The busy mum who runs around like a lunatic organising laundry, breakfast, lunchboxes, homework and getting the troops out of the door, fuelled only by coffee and the idea of a piece of toast is a cliche because it’s often true. It’s not that we don’t want to sit down and enjoy a leisurely nutritious breakfast whilst catching up on world news, and pulling a couple of yoga poses. It’s because the daily grind is filled with a small mountain of domestic chores, that will topple over and crush us before we’ve pulled out our chair. It’s because after a night without much in the way of sleep, and with a day that’s started too early, and with too many questions, then we need the hot dark stuff as surely as we need the air to breath.
Or so we tell ourselves. Over the course of the day it’s possible to make a series of seemingly small decisions, that result in our own personal health and wellbeing somehow being swept under the carpet. We all pay the price differently. It could be ill health, niggly bugs, low energy, anxiety, low mood, weight gain, weight loss, and above all just a general feeling that we’re a the bottom of the proverbial pile.
Most if us probably have some kind of idea of a different ideal reality.
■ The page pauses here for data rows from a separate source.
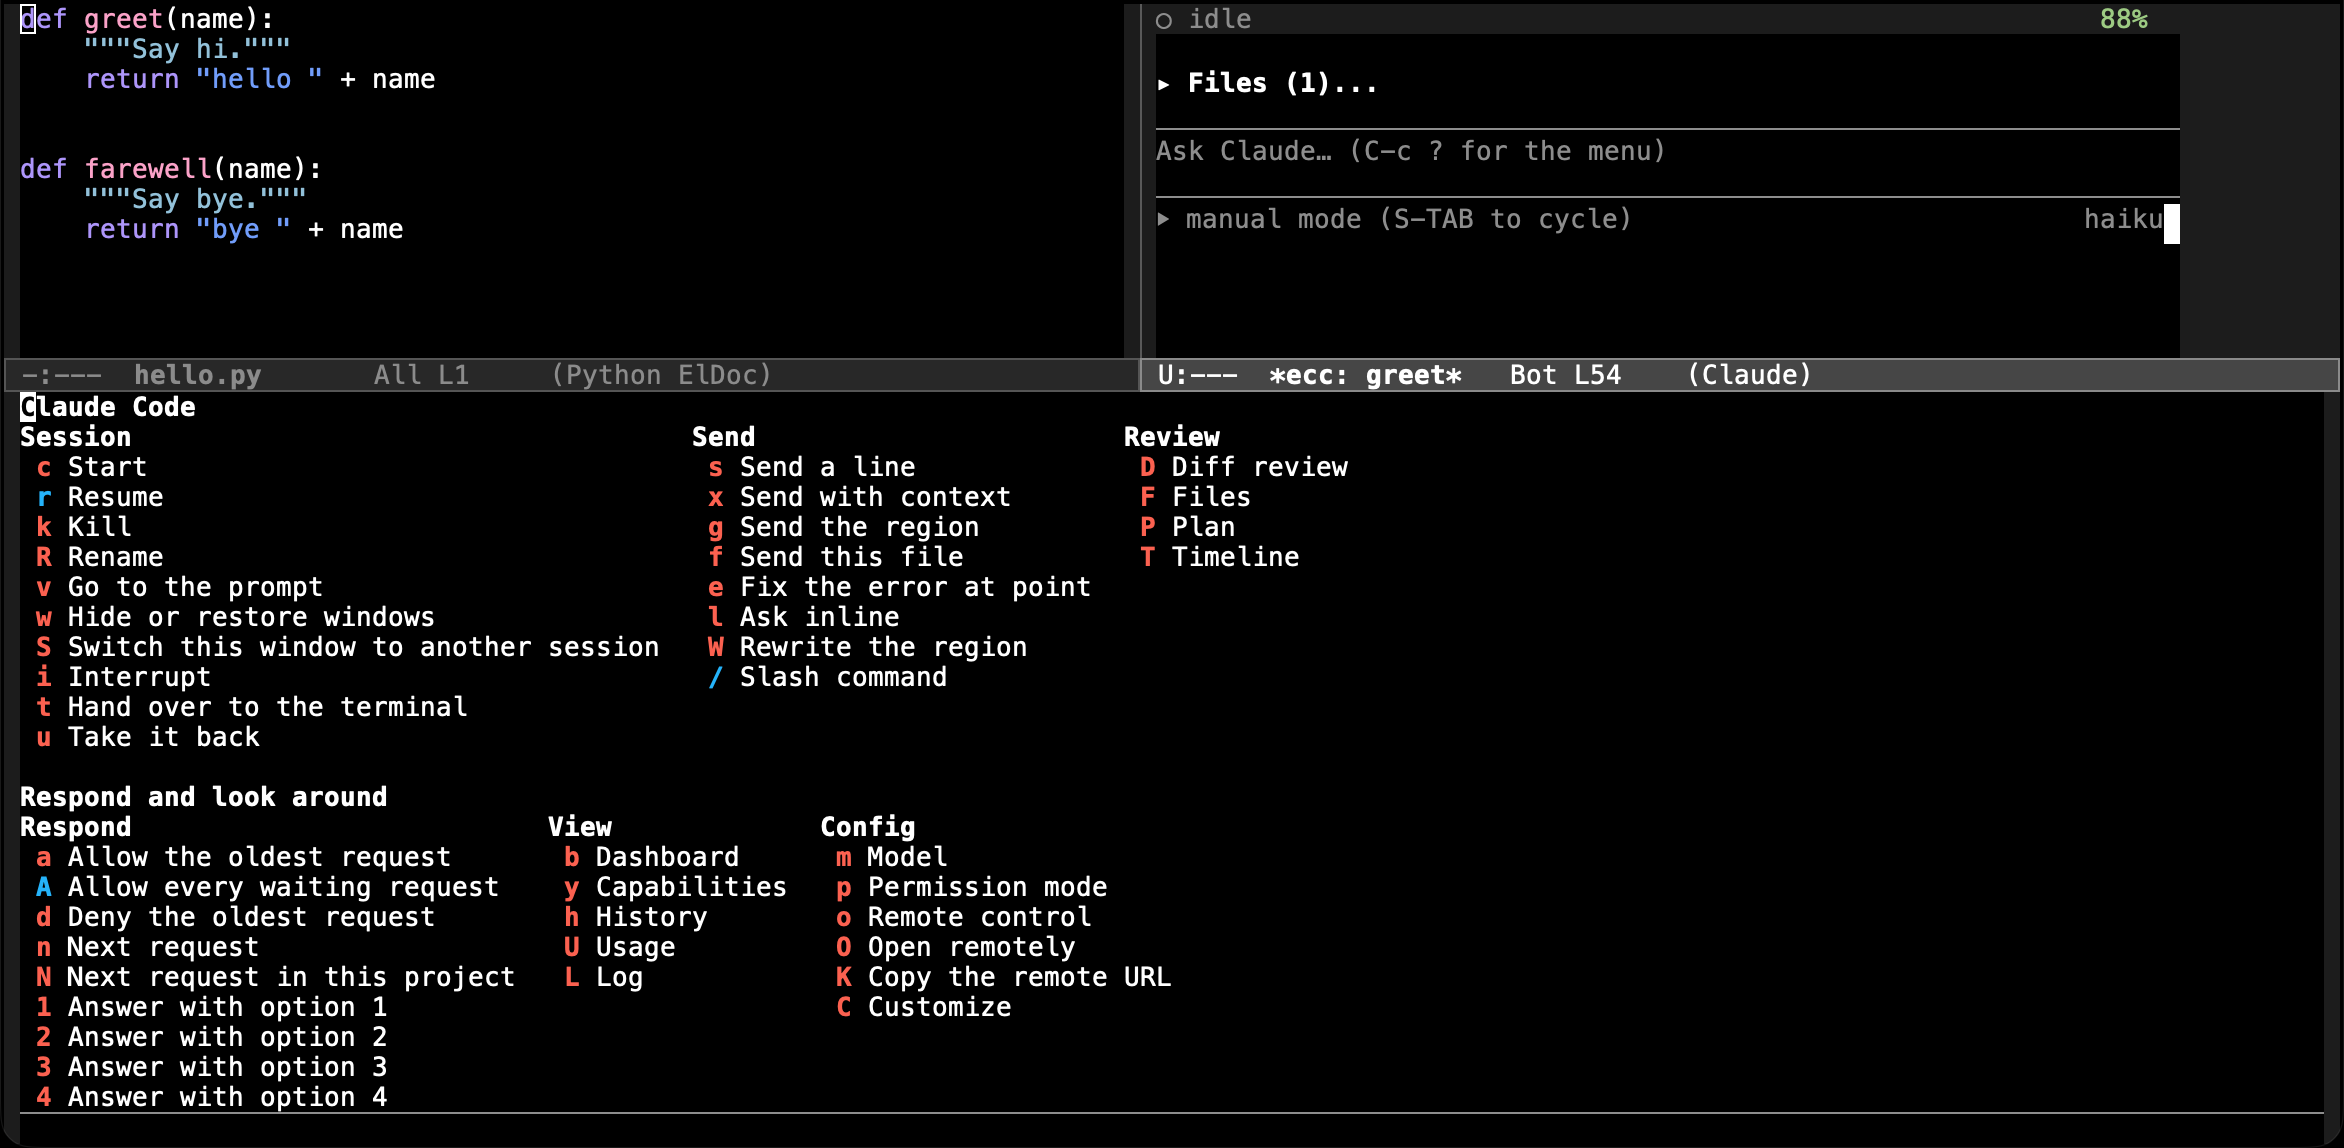
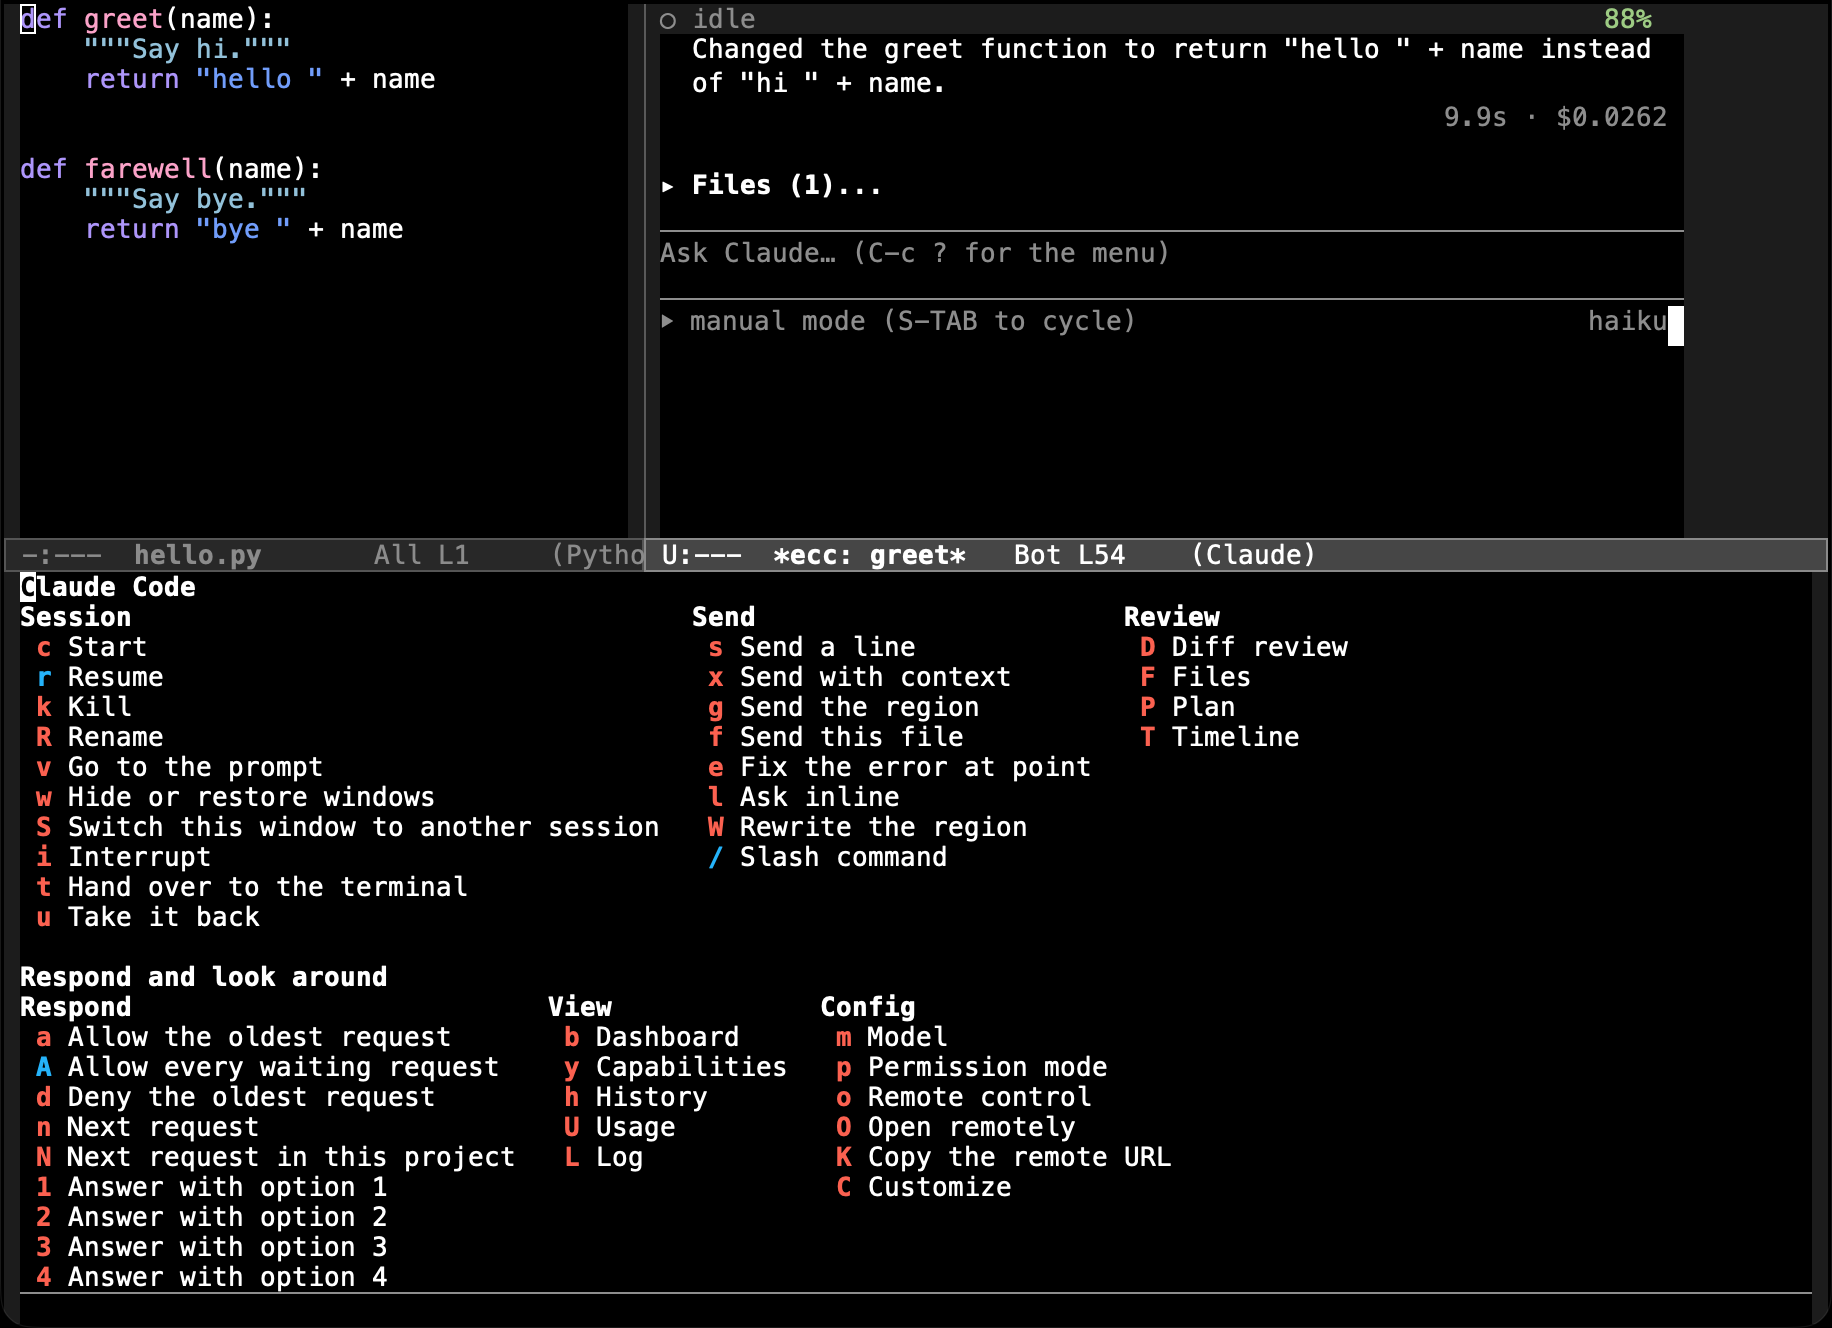
docs(site): show the hand-off, and record how the pictures are made
The hand-off is not a picture of another application: ghostel draws the
CLI's full screen interface in an Emacs buffer, so the scene is captured
the same way as the others.  What it needs that the others do not is the
real CLI -- `ecc-tui-open' runs `claude --resume' -- so the script
records a short conversation in the demo project the first time it is
run and keeps it.

Two things had to be got out of the way before the picture showed the
feature rather than the machine it was taken on.  The demo folder is
trusted in ~/.claude.json, or the terminal opens on the CLI's "is this a
project you trust" dialog.  And every CLAUDE* variable is unset before
anything starts: macOS `open' does pass the environment to the Emacs it
launches, and CLAUDE_CODE_CHILD_SESSION put "Transcript saving is off"
across the top of the frame.

The scenes now keep their frames in a directory each, so a run can make
more than one animation, and a scene starts by selecting an ordinary
window -- the one before it may have left the point in a minibuffer or
in the child frame the completion list is drawn in, where window
commands fail rather than act.

docs/site/README.md now covers both generators, including the four
things about driving Emacs through the server that cost the most time.

diff --git a/docs/site/README.md b/docs/site/README.md
@@ -80,10 +80,33 @@ English page at the Japanese URL, so `/ja/start/overview/` exists the moment
 output listing a `/ja/` route proves nothing about whether the Japanese page
 was written.
 
-## The images in the README
+## The pictures
 
-`docs/images/session.gif` and `session.png` are generated by
-`scripts/screenshot.sh`, not taken by hand. It opens a throwaway GUI Emacs,
+There are two generators, and neither takes a picture by hand.
+
+`scripts/docshots.sh` makes the site's own pictures, into `src/assets`:
+`menu.png`, `resume.png`, `switch.gif` and `handover.gif`. It opens a
+throwaway GUI Emacs in the bottom right corner of the screen, walks it
+through a scene and captures the frame. Four things it knows that are worth
+not learning again:
+
+- a server request that opens a minibuffer never answers -- the recursive edit
+  starts before the reply is sent -- so a scene that reads from the minibuffer
+  schedules it on a timer and lets `emacsclient' return first, and keys are
+  left on `unread-command-events' rather than fed with `execute-kbd-macro';
+- the frame is asked where it is again before every picture: the menu resizes
+  it, and a frame that would grow past the bottom of the screen is moved;
+- the title bar is left out of the rectangle, because macOS writes the new
+  size into it when a frame is resized and nothing in Emacs clears that;
+- the hand-off scene runs the **real** CLI, so it needs a conversation the CLI
+  can `--resume` (recorded into `/tmp/greet` on the first run and kept), the
+  demo folder trusted in `~/.claude.json`, and every `CLAUDE*` variable unset
+  before anything starts -- macOS `open` passes the environment on, and
+  `CLAUDE_CODE_CHILD_SESSION` puts "Transcript saving is off" across the top
+  of the picture.
+
+`docs/images/session.gif` and `session.png`, the ones README.md carries, are
+generated by `scripts/screenshot.sh`, not taken by hand. It opens a throwaway GUI Emacs,
 replays recorded fixtures through the real dispatch and renderer, and drives
 the frame through `emacsclient` one step at a time, capturing a frame after
 each. No CLI, no network, and the same output every time.
@@ -93,7 +116,9 @@ Recording permission (System Settings → Privacy & Security → Screen Recordin
 without that, `screencapture` says "could not create image from display" and
 the frames come out empty.
 
-Those images live outside the Astro project, so the site does not reference
-them. Putting one on a page means either copying it into `src/assets/` (Astro
-optimises it and adds the base) or into `public/` (one more path with a
-hand-written base). Neither has been done; the site is text.
+Those two live outside the Astro project, so the site does not reference them.
+The site's own pictures are in `src/assets` and are linked from a page with a
+relative path (`../../../assets/menu.png`). Astro rewrites them: a PNG becomes
+a `webp` under `_astro/` with the base already in the URL, and an animated GIF
+becomes an animated webp -- check for `ANMF` chunks in the output if an
+animation ever looks still.

diff --git a/docs/site/src/content/docs/features/menu.md b/docs/site/src/content/docs/features/menu.md
@@ -109,7 +109,11 @@ Interrupts the running turn. What has already been done is kept.
 
 ### `t` — Hand over to the terminal
 
-Continues the conversation in the terminal client.
+Continues the conversation in the terminal client. The terminal is
+[ghostel](https://github.com/dakra/ghostel), which draws the CLI's full screen
+interface in an Emacs buffer, so this stays inside Emacs.
+
+![A session handed over: the CLI's own interface takes the window, with the conversation resumed](../../../assets/handover.gif)
 
 The running turn is interrupted and the process Emacs started is stopped
 before the terminal resumes the conversation, because two processes on one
A one-day, some-day plan, that will give us the body of supermodel and the health of an Olympic athlete. We’re just waiting until we get a touch more sleep before we can roll the plan into action.
It’s time to dust off the one-day some-day plan. Moderate it, because the chances are it’s wildly optimistic, and begin to start giving as much consideration to our own health and wellbeing as we do to our kids health and wellbeing. Partly because we’re worth it (another cliche I know). Partly because if mum falls over, then the wheels will fall off everything else. Last, but not least, because we want to be good role models for our kids. To show them that mums are not drudges who never have time to do our hair, or make ourselves a decent breakfast, or pop out for a walk, because we’re just too darn busy mopping up everyone else’s mess. Because that’s hardly inspirational is it?
Over the next few weeks I’m going to be writing about some ideas that have helped me to prioritise my own health and wellbeing over the last few years (including some recipes) and in the process cope better with the chronic sleep deprivation and general chaos that comes with having four young kids.
Amy Black, Munch contributor - On the monkey trail